As a new year starts people are eager to leave memories of the pandemic way behind, but the virus is relentless. Even when millions of Covid-19 vaccines have already been administered in America and around the world, some preventive measures such as mask-wearing should remain for some time according to health officials. How will a mask covered society affect our personal interactions, particularly within the young generation? We will soon discover that trust and closeness will not be conditioned by the use of masks or the lack of wearing them. Progress at all levels will depend on good connections with others, on our internal desire to build meaningful relations.
The use of masks to prevent the spread of Covid-19 has transformed people’s mindset globally. With the exception of some Asian countries already accustomed to using face masks to prevent contagion of infectious diseases, the measure has awakened controversy in the US and other countries where people have been told to get used to wearing masks as the “new normal.” After a year of partially covering our faces due to the pandemic, new research from European and North American experts revealed that it complicates social interaction between people since it disturbs “emotion reading from facial expression.”
The results of the study indicated that emotional states such as happiness, sadness, and anger were misperceived as neutral. And people disgusted were misinterpreted as angry. These findings were not meant to question the use of masks or not but to evaluate its psychological impact on human interactions. People will slowly start to realize what happened to them during this time since the virus appeared, as the changes unfolded, and why the world experienced such a dramatic transformation.
What should be done to move forward? Our progress will not be conditioned by mask-wearing or social distancing. It will depend on our ability to realize that the pandemic is activating our utmost desire: our need for connection with others as our world is revealed as increasingly interdependent.
As social animals, our longing for deeper and closer relations with others have become more visible, more authentic and qualitative. What has the virus taught us the hard way? It shows us that we had to keep distance between us since we were not in good connection with each other, were incapable of living together in brotherhood and positive relations. So we will not be able to get closer again until we internalize this principle and change direction toward a more balanced society.
Who are most affected by the lack of social interaction? Undoubtedly, the younger generation. Some of us may have forgotten what it means to be young, the first kiss and embrace. Therefore, it is hard for us to grasp what today’s youth experiences now. They feel harsh restrictions inside, they disagree with whoever wants to stop and limit them, they even curse the supreme force, nature, for bringing such a situation upon the planet. They are willing to get rid of anything in their way regardless of the consequences just to live the moment to its fullest.
Nature knows how to fix us. From a sociological level it could have been a much sharper blow. Imagine a world where human connection would not exist at all, in which our contact between relatives, couples, children, and parents completely vanished. A sort of complete disconnection in which we wouldn’t be able to breathe, would feel helpless, alone, empty. As painful as it is to remain distant from each other, the pandemic is still giving us an opportunity to change by conducting us to the right direction.
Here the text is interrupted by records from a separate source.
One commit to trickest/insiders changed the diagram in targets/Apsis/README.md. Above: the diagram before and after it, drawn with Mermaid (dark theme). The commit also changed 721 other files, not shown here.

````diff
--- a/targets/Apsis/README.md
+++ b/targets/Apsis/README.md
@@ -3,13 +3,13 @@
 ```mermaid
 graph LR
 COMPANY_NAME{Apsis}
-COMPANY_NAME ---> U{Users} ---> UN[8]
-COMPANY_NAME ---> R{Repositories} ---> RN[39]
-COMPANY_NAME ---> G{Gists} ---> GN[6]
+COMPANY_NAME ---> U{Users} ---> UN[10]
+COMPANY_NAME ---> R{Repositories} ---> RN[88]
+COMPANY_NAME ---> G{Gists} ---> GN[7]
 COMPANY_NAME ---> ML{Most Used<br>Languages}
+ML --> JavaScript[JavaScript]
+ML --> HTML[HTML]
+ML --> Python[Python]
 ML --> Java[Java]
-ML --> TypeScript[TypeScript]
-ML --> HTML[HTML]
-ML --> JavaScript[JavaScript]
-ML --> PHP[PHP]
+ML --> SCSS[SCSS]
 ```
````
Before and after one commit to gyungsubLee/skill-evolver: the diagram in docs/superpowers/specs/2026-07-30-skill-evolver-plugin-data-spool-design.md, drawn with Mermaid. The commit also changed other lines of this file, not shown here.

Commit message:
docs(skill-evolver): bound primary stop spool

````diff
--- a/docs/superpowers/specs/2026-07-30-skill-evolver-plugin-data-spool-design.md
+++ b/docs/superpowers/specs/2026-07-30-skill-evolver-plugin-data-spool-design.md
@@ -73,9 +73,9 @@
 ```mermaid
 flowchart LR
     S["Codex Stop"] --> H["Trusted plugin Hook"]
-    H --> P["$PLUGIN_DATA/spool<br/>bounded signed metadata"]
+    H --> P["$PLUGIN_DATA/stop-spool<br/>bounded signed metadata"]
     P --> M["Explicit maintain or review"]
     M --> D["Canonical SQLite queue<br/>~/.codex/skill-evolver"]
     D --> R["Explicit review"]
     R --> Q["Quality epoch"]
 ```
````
So, how can we not lose hope after a year of the pandemic? It is possible through our positive thoughts toward connection. If we constantly keep in mind that our good future depends on our relationships based on mutual care and solidarity, we will experience a fruitful and happy new year, full of positive emotions, purposeful revelations and learning experiences. We will know how to live properly, shortening the distance between us, connecting our hearts.